> TO DO:
Every line of the listing belongs in your answer exactly as written; the images do not.

> DATA EXTRACT:
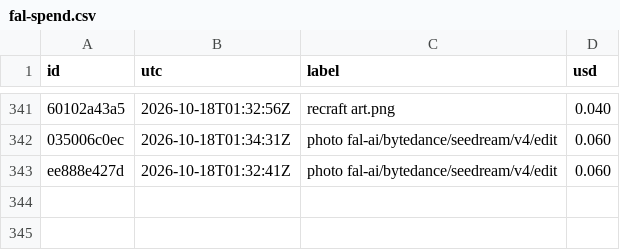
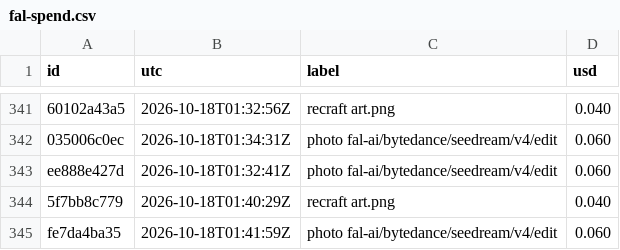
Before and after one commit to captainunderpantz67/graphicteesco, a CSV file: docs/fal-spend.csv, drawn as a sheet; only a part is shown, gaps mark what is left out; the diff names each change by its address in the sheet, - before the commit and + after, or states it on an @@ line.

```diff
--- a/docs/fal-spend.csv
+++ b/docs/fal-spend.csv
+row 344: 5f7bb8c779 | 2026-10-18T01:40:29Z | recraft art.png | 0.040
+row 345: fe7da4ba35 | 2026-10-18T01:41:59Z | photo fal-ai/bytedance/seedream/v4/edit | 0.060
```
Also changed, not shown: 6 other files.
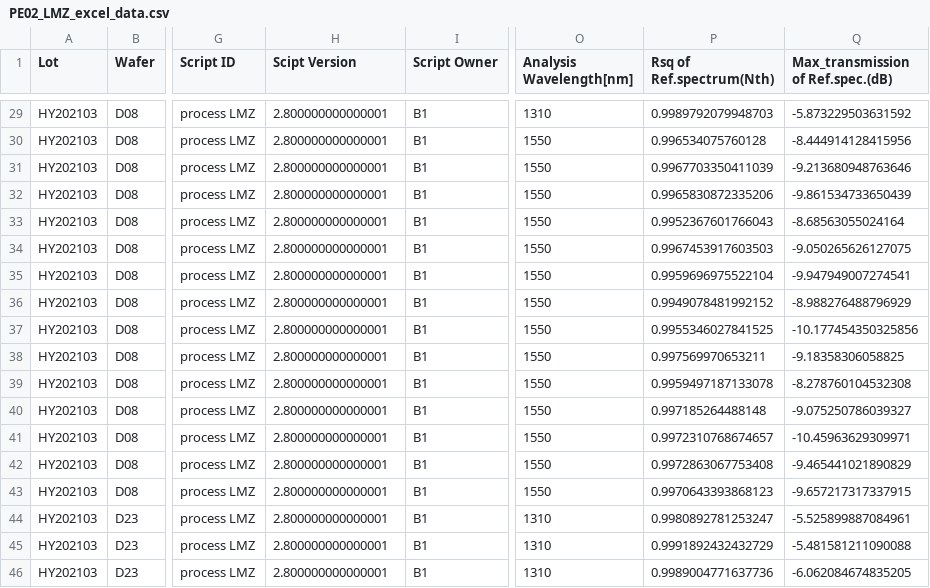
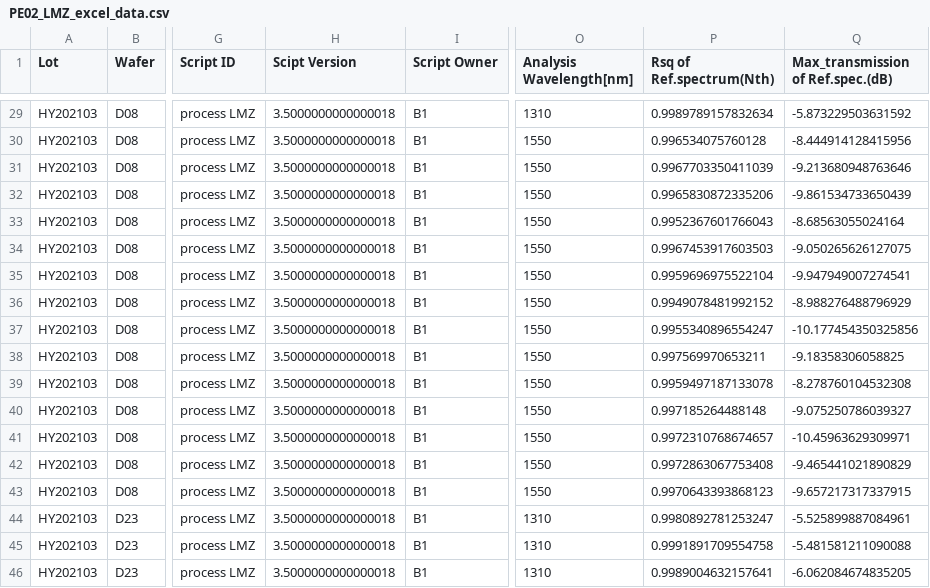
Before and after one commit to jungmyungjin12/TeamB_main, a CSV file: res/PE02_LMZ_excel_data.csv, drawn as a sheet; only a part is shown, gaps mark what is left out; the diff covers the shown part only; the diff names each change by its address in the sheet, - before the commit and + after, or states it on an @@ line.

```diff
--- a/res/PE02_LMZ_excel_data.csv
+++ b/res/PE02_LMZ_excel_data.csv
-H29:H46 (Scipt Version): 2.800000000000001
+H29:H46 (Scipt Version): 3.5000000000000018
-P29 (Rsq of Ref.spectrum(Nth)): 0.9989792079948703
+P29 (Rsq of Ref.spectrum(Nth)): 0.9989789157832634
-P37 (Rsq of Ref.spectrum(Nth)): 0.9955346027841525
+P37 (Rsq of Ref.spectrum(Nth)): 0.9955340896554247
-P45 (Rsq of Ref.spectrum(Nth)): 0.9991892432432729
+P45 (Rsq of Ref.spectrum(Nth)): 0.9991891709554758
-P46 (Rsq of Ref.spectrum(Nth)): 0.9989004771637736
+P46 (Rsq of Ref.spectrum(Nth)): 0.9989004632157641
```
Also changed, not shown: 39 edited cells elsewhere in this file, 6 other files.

> ANSWER FOR THIS EXERCISE:
Before and after one commit to captainunderpantz67/graphicteesco, a CSV file: docs/fal-spend.csv, drawn as a sheet; only a part is shown, gaps mark what is left out; the diff names each change by its address in the sheet, - before the commit and + after, or states it on an @@ line.

```diff
--- a/docs/fal-spend.csv
+++ b/docs/fal-spend.csv
+row 344: 5f7bb8c779 | 2026-10-18T01:40:29Z | recraft art.png | 0.040
+row 345: fe7da4ba35 | 2026-10-18T01:41:59Z | photo fal-ai/bytedance/seedream/v4/edit | 0.060
```
Also changed, not shown: 6 other files.
Before and after one commit to jungmyungjin12/TeamB_main, a CSV file: res/PE02_LMZ_excel_data.csv, drawn as a sheet; only a part is shown, gaps mark what is left out; the diff covers the shown part only; the diff names each change by its address in the sheet, - before the commit and + after, or states it on an @@ line.

```diff
--- a/res/PE02_LMZ_excel_data.csv
+++ b/res/PE02_LMZ_excel_data.csv
-H29:H46 (Scipt Version): 2.800000000000001
+H29:H46 (Scipt Version): 3.5000000000000018
-P29 (Rsq of Ref.spectrum(Nth)): 0.9989792079948703
+P29 (Rsq of Ref.spectrum(Nth)): 0.9989789157832634
-P37 (Rsq of Ref.spectrum(Nth)): 0.9955346027841525
+P37 (Rsq of Ref.spectrum(Nth)): 0.9955340896554247
-P45 (Rsq of Ref.spectrum(Nth)): 0.9991892432432729
+P45 (Rsq of Ref.spectrum(Nth)): 0.9991891709554758
-P46 (Rsq of Ref.spectrum(Nth)): 0.9989004771637736
+P46 (Rsq of Ref.spectrum(Nth)): 0.9989004632157641
```
Also changed, not shown: 39 edited cells elsewhere in this file, 6 other files.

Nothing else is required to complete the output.